POWER CO-OP EMPLOYEES did better than the national average of 15.65 points on our test to measure capital adequacy, achieving a score of 26 out of a possible 30 points.

POWER CO-OP EMPLOYEES had a capitalization ratio of 26.00 percent in our test, better than the average for all credit unions, suggesting that it could be more resilient in a crisis than its peers.

Asset Quality Score

In this test, Bankrate tries to estimate the effect of problem assets, such as unpaid mortgages, on the credit union's capitalization and allocated loan loss reserves.

Having extensive holdings of these kinds of assets may eventually require a credit union to use capital to cover losses, shrinking its buffer of equity. It also means that there are likely to be many assets that are in non-accrual status and thus aren't earning money, resulting in depressed earnings and potentially more risk of a failure in the future.

On Bankrate's asset quality test, POWER CO-OP EMPLOYEES scored 40 out of a possible 40 points, above the national average of 38.09 points.

POWER CO-OP EMPLOYEES's ratio of troubled assets was 0.00 percent in our test, less than the national average and suggestive of superior financial strength compared to other credit unions.

Earnings score

A credit union's profitability affects its safety and soundness.

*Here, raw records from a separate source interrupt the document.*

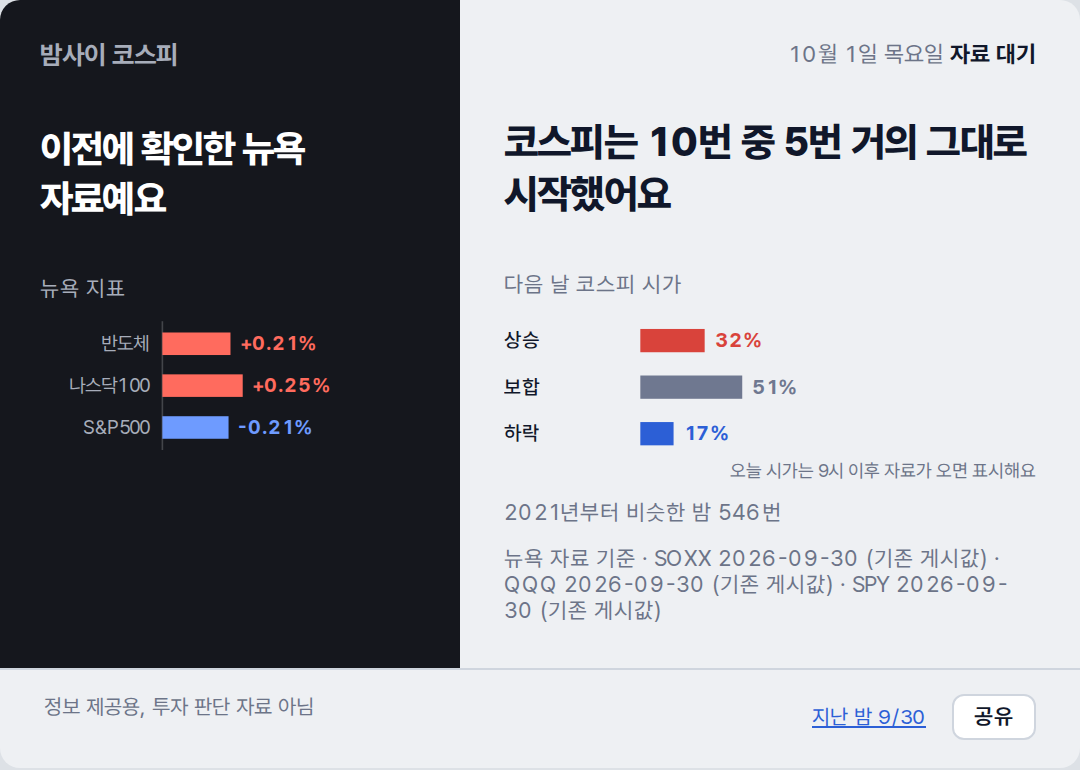
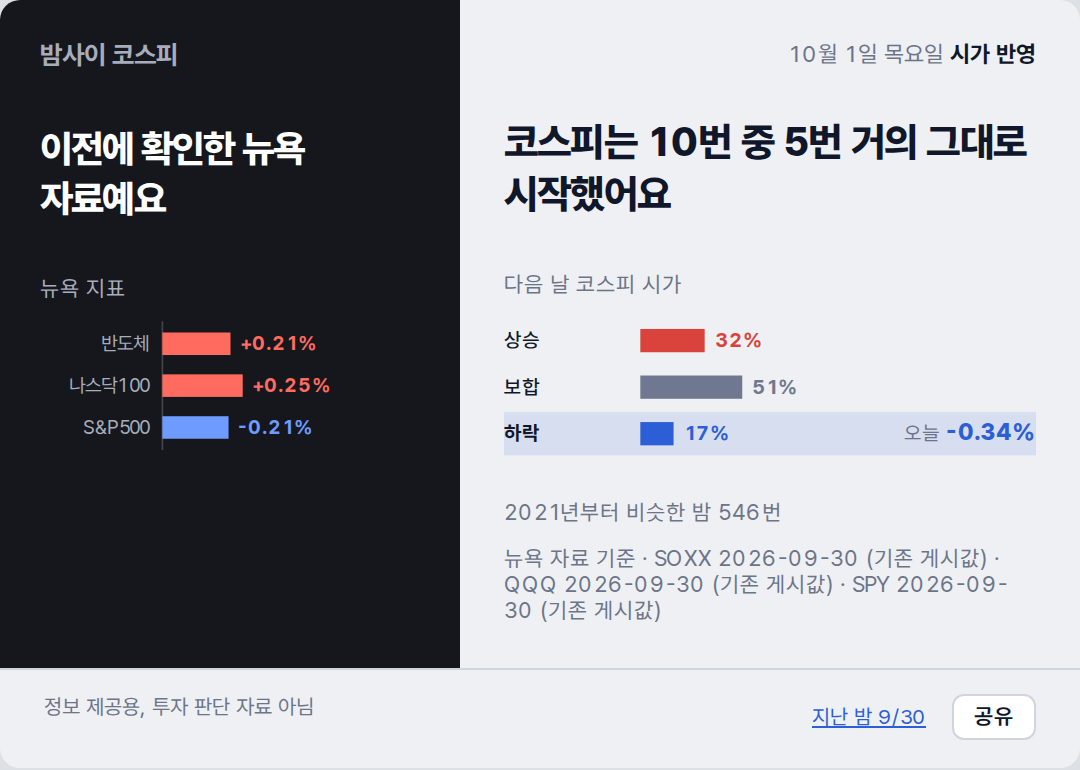
deploy: c0d07a214321b41f7cf333fef670b17ffe5b5852

Changed region(s): [[0.6722, 0.5299, 0.9778, 0.6234], [0.8861, 0.0312, 0.9778, 0.0935], [0.4583, 0.5299, 0.4889, 0.5922]]

diff --git a/2026-10-01/index.html b/2026-10-01/index.html
@@ -38,17 +38,18 @@ footer a{color:#2C5FD6}
 <rect x="76" y="61" width="41.1" height="14" fill="var(--down)"/>
 <text x="123.1" y="72" fill="var(--down)" font-weight="700">-0.21%</text>
 </svg></section>
-<section class="day"><p class="stamp">10월 1일 목요일 <b>자료 대기</b></p><p class="claim">코스피는 10번 중 5번 거의 그대로 시작했어요</p><p class="lab">다음 날 코스피 시가</p><svg viewBox="0 0 320 100" xmlns="http://www.w3.org/2000/svg" font-family="var(--sans)" font-size="12">
+<section class="day"><p class="stamp">10월 1일 목요일 <b>시가 반영</b></p><p class="claim">코스피는 10번 중 5번 거의 그대로 시작했어요</p><p class="lab">다음 날 코스피 시가</p><svg viewBox="0 0 320 100" xmlns="http://www.w3.org/2000/svg" font-family="var(--sans)" font-size="12">
 <text x="0" y="20" fill="var(--ink)" font-weight="500">상승</text>
 <rect x="82" y="9" width="38.7" height="14" fill="var(--up)"/>
 <text x="126.7" y="20" fill="var(--up)" font-weight="700">32%</text>
 <text x="0" y="48" fill="var(--ink)" font-weight="500">보합</text>
 <rect x="82" y="37" width="61.3" height="14" fill="var(--flat)"/>
 <text x="149.3" y="48" fill="var(--flat)" font-weight="700">51%</text>
-<text x="0" y="76" fill="var(--ink)" font-weight="500">하락</text>
+<rect x="0" y="59" width="320" height="26" fill="var(--down)" opacity=".12"/>
+<text x="0" y="76" fill="var(--ink)" font-weight="700">하락</text>
 <rect x="82" y="65" width="20.0" height="14" fill="var(--down)"/>
 <text x="108.0" y="76" fill="var(--down)" font-weight="700">17%</text>
-<text x="320" y="98" text-anchor="end" fill="var(--muted)" font-size="11">오늘 시가는 9시 이후 자료가 오면 표시해요</text>
+<text x="320" y="76" text-anchor="end" fill="var(--ink)"><tspan fill="var(--muted)">오늘 </tspan><tspan font-weight="800" font-size="14" fill="var(--down)">-0.34%</tspan></text>
 </svg><p class="cap">2021년부터 비슷한 밤 546번</p><p class="cap">뉴욕 자료 기준 · SOXX 2026-09-30 (기존 게시값) · QQQ 2026-09-30 (기존 게시값) · SPY 2026-09-30 (기존 게시값)</p></section>
 <footer><span>정보 제공용, 투자 판단 자료 아님</span><span style="white-space:nowrap"><a href="../2026-09-30/">지난 밤 9/30</a> <button class="share" type="button">공유</button></span></footer>
 <script>

diff --git a/index.html b/index.html
@@ -38,17 +38,18 @@ footer a{color:#2C5FD6}
 <rect x="76" y="61" width="41.1" height="14" fill="var(--down)"/>
 <text x="123.1" y="72" fill="var(--down)" font-weight="700">-0.21%</text>
 </svg></section>
-<section class="day"><p class="stamp">10월 1일 목요일 <b>자료 대기</b></p><p class="claim">코스피는 10번 중 5번 거의 그대로 시작했어요</p><p class="lab">다음 날 코스피 시가</p><svg viewBox="0 0 320 100" xmlns="http://www.w3.org/2000/svg" font-family="var(--sans)" font-size="12">
+<section class="day"><p class="stamp">10월 1일 목요일 <b>시가 반영</b></p><p class="claim">코스피는 10번 중 5번 거의 그대로 시작했어요</p><p class="lab">다음 날 코스피 시가</p><svg viewBox="0 0 320 100" xmlns="http://www.w3.org/2000/svg" font-family="var(--sans)" font-size="12">
 <text x="0" y="20" fill="var(--ink)" font-weight="500">상승</text>
 <rect x="82" y="9" width="38.7" height="14" fill="var(--up)"/>
 <text x="126.7" y="20" fill="var(--up)" font-weight="700">32%</text>
 <text x="0" y="48" fill="var(--ink)" font-weight="500">보합</text>
 <rect x="82" y="37" width="61.3" height="14" fill="var(--flat)"/>
 <text x="149.3" y="48" fill="var(--flat)" font-weight="700">51%</text>
-<text x="0" y="76" fill="var(--ink)" font-weight="500">하락</text>
+<rect x="0" y="59" width="320" height="26" fill="var(--down)" opacity=".12"/>
+<text x="0" y="76" fill="var(--ink)" font-weight="700">하락</text>
 <rect x="82" y="65" width="20.0" height="14" fill="var(--down)"/>
 <text x="108.0" y="76" fill="var(--down)" font-weight="700">17%</text>
-<text x="320" y="98" text-anchor="end" fill="var(--muted)" font-size="11">오늘 시가는 9시 이후 자료가 오면 표시해요</text>
+<text x="320" y="76" text-anchor="end" fill="var(--ink)"><tspan fill="var(--muted)">오늘 </tspan><tspan font-weight="800" font-size="14" fill="var(--down)">-0.34%</tspan></text>
 </svg><p class="cap">2021년부터 비슷한 밤 546번</p><p class="cap">뉴욕 자료 기준 · SOXX 2026-09-30 (기존 게시값) · QQQ 2026-09-30 (기존 게시값) · SPY 2026-09-30 (기존 게시값)</p></section>
 <footer><span>정보 제공용, 투자 판단 자료 아님</span><span style="white-space:nowrap"><a href="./2026-09-30/">지난 밤 9/30</a> <button class="share" type="button">공유</button></span></footer>
 <script>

Earnings may be retained by the credit union, increasing its capital buffer, or be used to address problematic loans, potentially making the credit union more resilient in tough times. Losses, on the other hand, lessen a credit union's ability to do those things.

POWER CO-OP EMPLOYEES exceeded the national average on Bankrate's test of earnings, achieving a score of 20 out of a possible 30.

POWER CO-OP EMPLOYEES had an earnings ratio of 0.00 percent in our test, above the average for all credit unions, suggesting that it's beating its peers in this area.

WHAT IS SAFE & SOUND?

Bankrate.com's Safe & Sound Ratings provide a star rating system to evaluate the current financial status of financial institutions. The information gathered about banks, credit unions and thrifts is updated as set forth in the Terms of Use of Safe & Sound Ratings and Reports. The Safe & Sound Ratings information is grouped by categories of banks, thrifts and credit unions.

Scoring methodology

Bankrate.com evaluates the financial condition of institutions and assigns a one- to five-star rating for each with five stars representing the highest rating. Institutions with satisfactory performance will generally receive a rating of three or more stars. The majority of institutions fall into the three- to four-star range. An institution with an "NR" rating may be too new to rate or may have limited the publicly available information in their regulatory filings. The "NR" is not an indication of financial strength or weakness. The Safe & Sound rating is believed to be reliable, but the information is not guaranteed. In addition, events since the information was collected may have altered the institution's financial condition.